By Olena Kalytiak Davis
Yes, it’s daily
that we move into each other—but this morning
I was separate even from myself—
my hands were shovels, I had mosquito netting for hair,
and the insect beating against the night
was my heart. My name was hallow
and the sky was made of shale when
I walked into a part of morning
I’ve never seen: the sky still heavy, still
smoldering with the nightmares of others,
the drunkenness and sorrow rising like dew, like fog,
like smoke back into the clouds. Suddenly,
my face was wet with it. I wanted to lie down
with it. To rest against the almost exhausted night.
Uncertain of what to do there
I started dividing the layers, the sediment,
thinking: Usually I sleep through his sadness.
And the morning asking: Why do you keep track
of the middle of the day when you should be
waxing the moon? How can these young fragile branches
be left out in the darkness, and who set that darkness
wandering inside your heart? Who can your love ignite,
like this, like kerosene?

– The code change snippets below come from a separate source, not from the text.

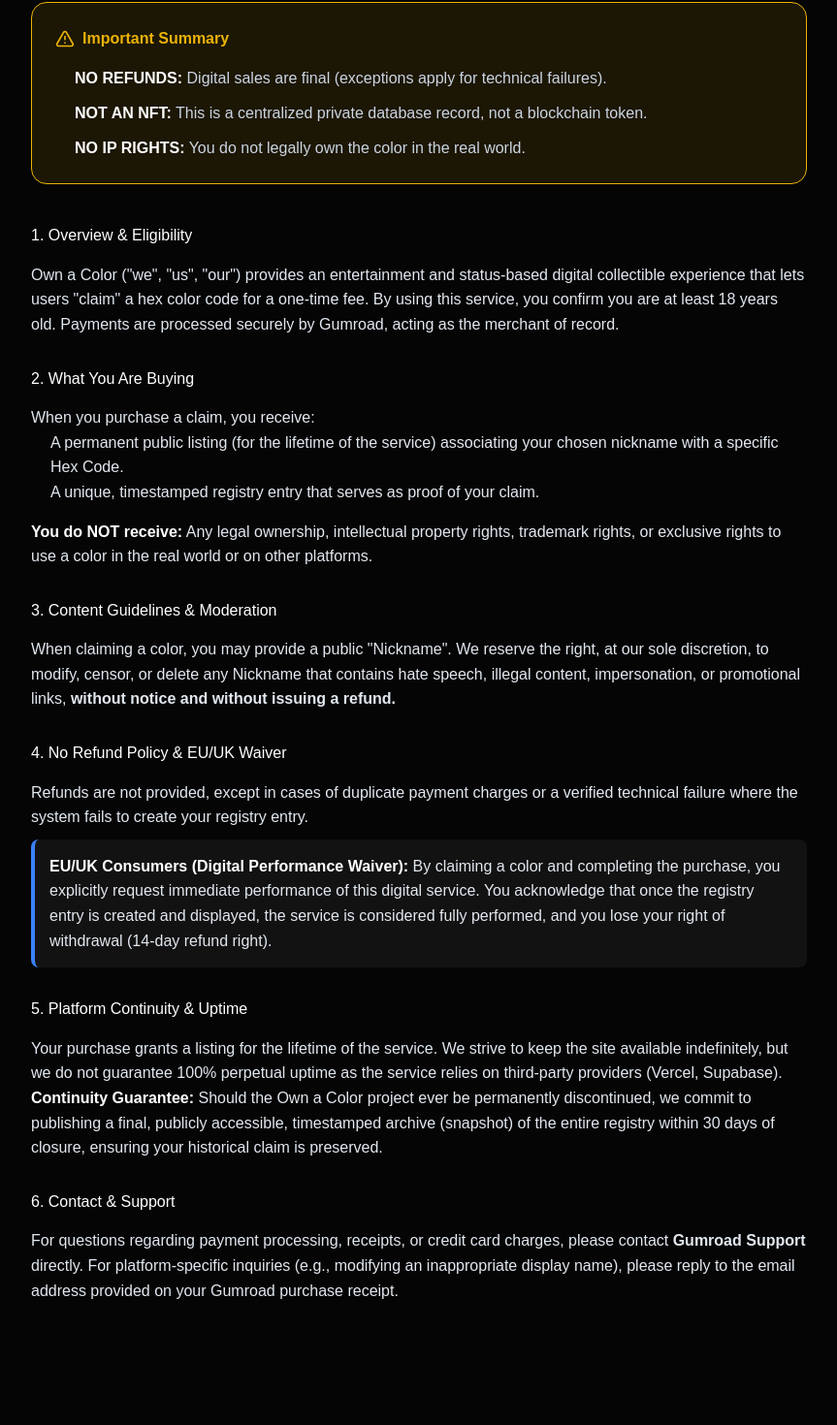
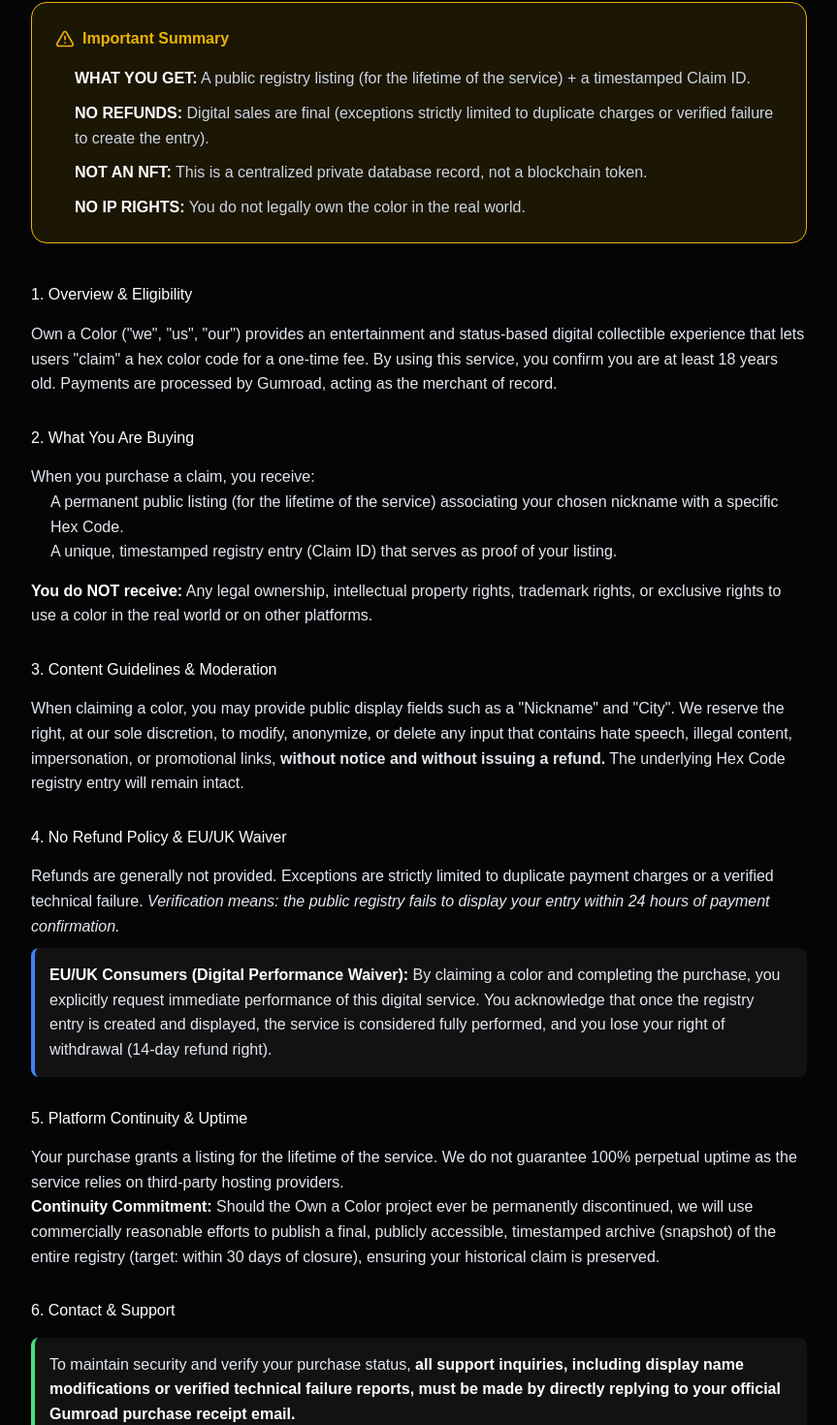
Before and after one commit to hex-land-grab/github-m7imdtit, a Next.js app: page /terms in a window 1280 px wide. Shown: the part 225-1695 px from the top of the page at 97% size, without its empty margins (208-1071 px from the left). Before the commit the page ends 1609 px from the top, so only its background shows below. Built offline with nearby package versions, Linux system fonts and the light colour scheme.

Commit message:
Update page.tsx

```diff
--- a/app/terms/page.tsx
+++ b/app/terms/page.tsx
@@ -17,38 +17,41 @@ export default function TermsPage() {
             <AlertTriangle size={20} /> Important Summary
           </div>
           <ul style={{ margin: 0, paddingLeft: '20px', display: 'flex', flexDirection: 'column', gap: '10px', color: '#cbd5e1' }}>
-            <li><strong style={{ color: '#fff' }}>NO REFUNDS:</strong> Digital sales are final (exceptions apply for technical failures).</li>
+            <li><strong style={{ color: '#fff' }}>WHAT YOU GET:</strong> A public registry listing (for the lifetime of the service) + a timestamped Claim ID.</li>
+            <li><strong style={{ color: '#fff' }}>NO REFUNDS:</strong> Digital sales are final (exceptions strictly limited to duplicate charges or verified failure to create the entry).</li>
             <li><strong style={{ color: '#fff' }}>NOT AN NFT:</strong> This is a centralized private database record, not a blockchain token.</li>
             <li><strong style={{ color: '#fff' }}>NO IP RIGHTS:</strong> You do not legally own the color in the real world.</li>
           </ul>
         </div>
 
         <h2 style={{ color: '#fff', marginTop: '30px', marginBottom: '15px' }}>1. Overview & Eligibility</h2>
-        <p>Own a Color ("we", "us", "our") provides an entertainment and status-based digital collectible experience that lets users "claim" a hex color code for a one-time fee. By using this service, you confirm you are at least 18 years old. Payments are processed securely by Gumroad, acting as the merchant of record.</p>
+        <p>Own a Color ("we", "us", "our") provides an entertainment and status-based digital collectible experience that lets users "claim" a hex color code for a one-time fee. By using this service, you confirm you are at least 18 years old. Payments are processed by Gumroad, acting as the merchant of record.</p>
 
         <h2 style={{ color: '#fff', marginTop: '30px', marginBottom: '15px' }}>2. What You Are Buying</h2>
         <p>When you purchase a claim, you receive:</p>
         <ul style={{ paddingLeft: '20px', marginBottom: '15px' }}>
           <li>A permanent public listing (for the lifetime of the service) associating your chosen nickname with a specific Hex Code.</li>
-          <li>A unique, timestamped registry entry that serves as proof of your claim.</li>
+          <li>A unique, timestamped registry entry (Claim ID) that serves as proof of your listing.</li>
         </ul>
         <p><strong style={{ color: '#fff' }}>You do NOT receive:</strong> Any legal ownership, intellectual property rights, trademark rights, or exclusive rights to use a color in the real world or on other platforms.</p>
 
         <h2 style={{ color: '#fff', marginTop: '30px', marginBottom: '15px' }}>3. Content Guidelines & Moderation</h2>
-        <p>When claiming a color, you may provide a public "Nickname". We reserve the right, at our sole discretion, to modify, censor, or delete any Nickname that contains hate speech, illegal content, impersonation, or promotional links, <strong>without notice and without issuing a refund.</strong></p>
+        <p>When claiming a color, you may provide public display fields such as a "Nickname" and "City". We reserve the right, at our sole discretion, to modify, anonymize, or delete any input that contains hate speech, illegal content, impersonation, or promotional links, <strong>without notice and without issuing a refund.</strong> The underlying Hex Code registry entry will remain intact.</p>
 
         <h2 style={{ color: '#fff', marginTop: '30px', marginBottom: '15px' }}>4. No Refund Policy & EU/UK Waiver</h2>
-        <p>Refunds are not provided, except in cases of duplicate payment charges or a verified technical failure where the system fails to create your registry entry.</p>
+        <p>Refunds are generally not provided. Exceptions are strictly limited to duplicate payment charges or a verified technical failure. <i>Verification means: the public registry fails to display your entry within 24 hours of payment confirmation.</i></p>
         <p style={{ backgroundColor: 'rgba(255,255,255,0.05)', padding: '15px', borderRadius: '8px', borderLeft: '4px solid #3b82f6', marginTop: '10px' }}>
           <strong style={{ color: '#fff' }}>EU/UK Consumers (Digital Performance Waiver):</strong> By claiming a color and completing the purchase, you explicitly request immediate performance of this digital service. You acknowledge that once the registry entry is created and displayed, the service is considered fully performed, and you lose your right of withdrawal (14-day refund right).
         </p>
 
         <h2 style={{ color: '#fff', marginTop: '30px', marginBottom: '15px' }}>5. Platform Continuity & Uptime</h2>
-        <p>Your purchase grants a listing for the lifetime of the service. We strive to keep the site available indefinitely, but we do not guarantee 100% perpetual uptime as the service relies on third-party providers (Vercel, Supabase).</p>
-        <p><strong style={{ color: '#fff' }}>Continuity Guarantee:</strong> Should the Own a Color project ever be permanently discontinued, we commit to publishing a final, publicly accessible, timestamped archive (snapshot) of the entire registry within 30 days of closure, ensuring your historical claim is preserved.</p>
+        <p>Your purchase grants a listing for the lifetime of the service. We do not guarantee 100% perpetual uptime as the service relies on third-party hosting providers.</p>
+        <p><strong style={{ color: '#fff' }}>Continuity Commitment:</strong> Should the Own a Color project ever be permanently discontinued, we will use commercially reasonable efforts to publish a final, publicly accessible, timestamped archive (snapshot) of the entire registry (target: within 30 days of closure), ensuring your historical claim is preserved.</p>
 
         <h2 style={{ color: '#fff', marginTop: '30px', marginBottom: '15px' }}>6. Contact & Support</h2>
-        <p>For questions regarding payment processing, receipts, or credit card charges, please contact <strong>Gumroad Support</strong> directly. For platform-specific inquiries (e.g., modifying an inappropriate display name), please reply to the email address provided on your Gumroad purchase receipt.</p>
+        <p style={{ backgroundColor: 'rgba(255,255,255,0.05)', padding: '15px', borderRadius: '8px', borderLeft: '4px solid #4ade80', marginTop: '10px' }}>
+          To maintain security and verify your purchase status, <strong style={{ color: '#fff' }}>all support inquiries, including display name modifications or verified technical failure reports, must be made by directly replying to your official Gumroad purchase receipt email.</strong>
+        </p>
       </div>
     </div>
   );
```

And then the sky lit the morning.
And then I went in to set my own house on fire.
And then I lay down next to you:
a body filling with feathers or with snow
asking: and who are you that my love can light
like this, like kerosene.
University of Wisconsin Press (November 1997)